▶ **What is being asked**
Begin at the line that contains "[wip] Update" and repeat every line from there to the end of the records below, inclusive, without adding any other line.

**** Source records

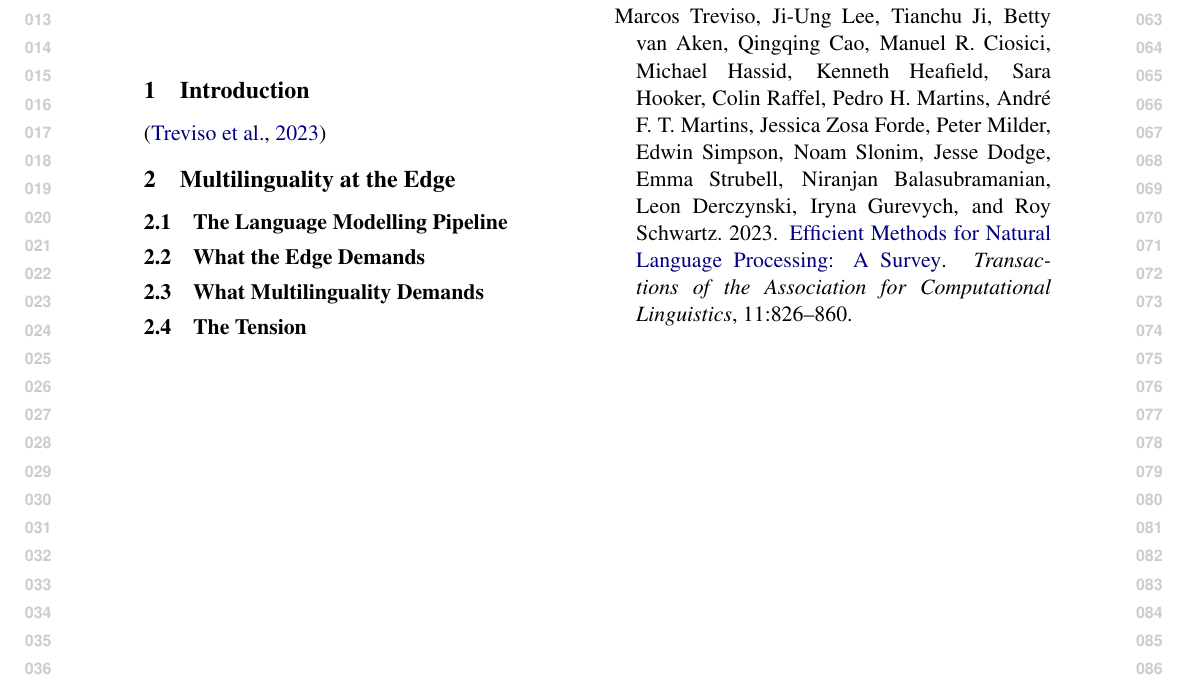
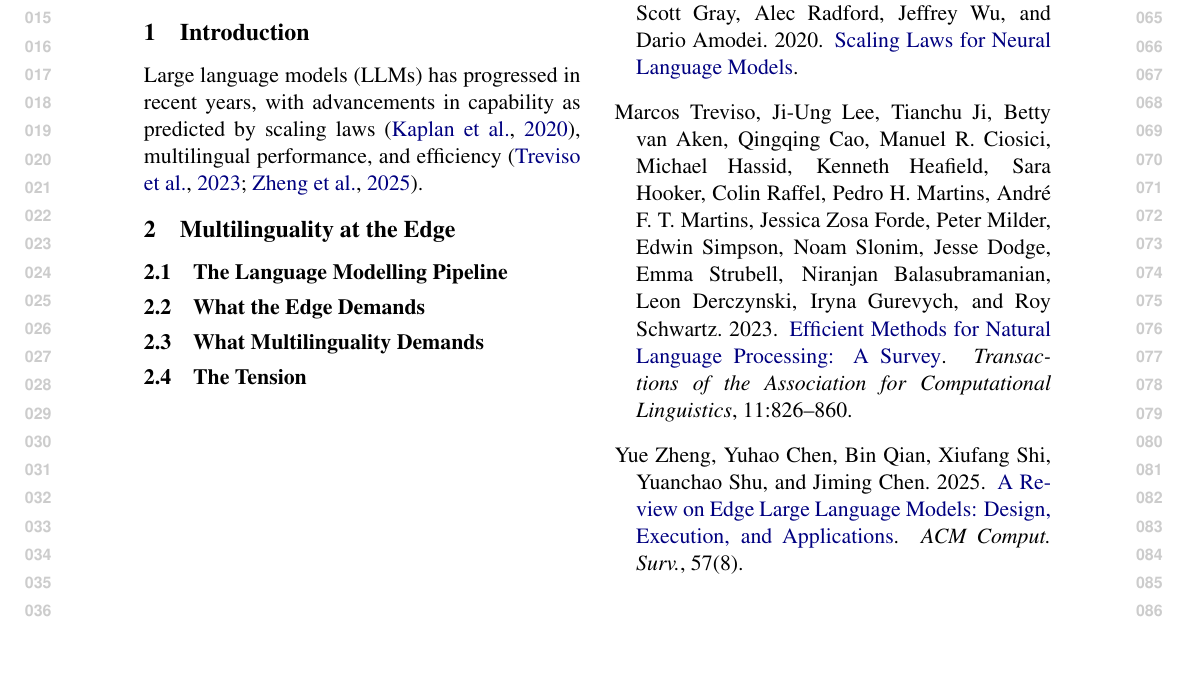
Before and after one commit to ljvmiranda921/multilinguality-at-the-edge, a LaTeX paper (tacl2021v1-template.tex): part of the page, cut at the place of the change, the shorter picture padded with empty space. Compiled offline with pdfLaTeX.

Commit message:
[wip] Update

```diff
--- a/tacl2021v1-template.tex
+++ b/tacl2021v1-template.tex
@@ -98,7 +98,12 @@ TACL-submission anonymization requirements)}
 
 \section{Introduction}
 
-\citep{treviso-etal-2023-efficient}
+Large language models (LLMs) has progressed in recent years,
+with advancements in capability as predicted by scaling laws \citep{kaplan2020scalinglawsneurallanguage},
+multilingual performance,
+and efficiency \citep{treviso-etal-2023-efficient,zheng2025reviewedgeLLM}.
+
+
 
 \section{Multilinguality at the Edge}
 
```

********

▶ **Task answer**
[wip] Update

```diff
--- a/tacl2021v1-template.tex
+++ b/tacl2021v1-template.tex
@@ -98,7 +98,12 @@ TACL-submission anonymization requirements)}
 
 \section{Introduction}
 
-\citep{treviso-etal-2023-efficient}
+Large language models (LLMs) has progressed in recent years,
+with advancements in capability as predicted by scaling laws \citep{kaplan2020scalinglawsneurallanguage},
+multilingual performance,
+and efficiency \citep{treviso-etal-2023-efficient,zheng2025reviewedgeLLM}.
+
+
 
 \section{Multilinguality at the Edge}
 
```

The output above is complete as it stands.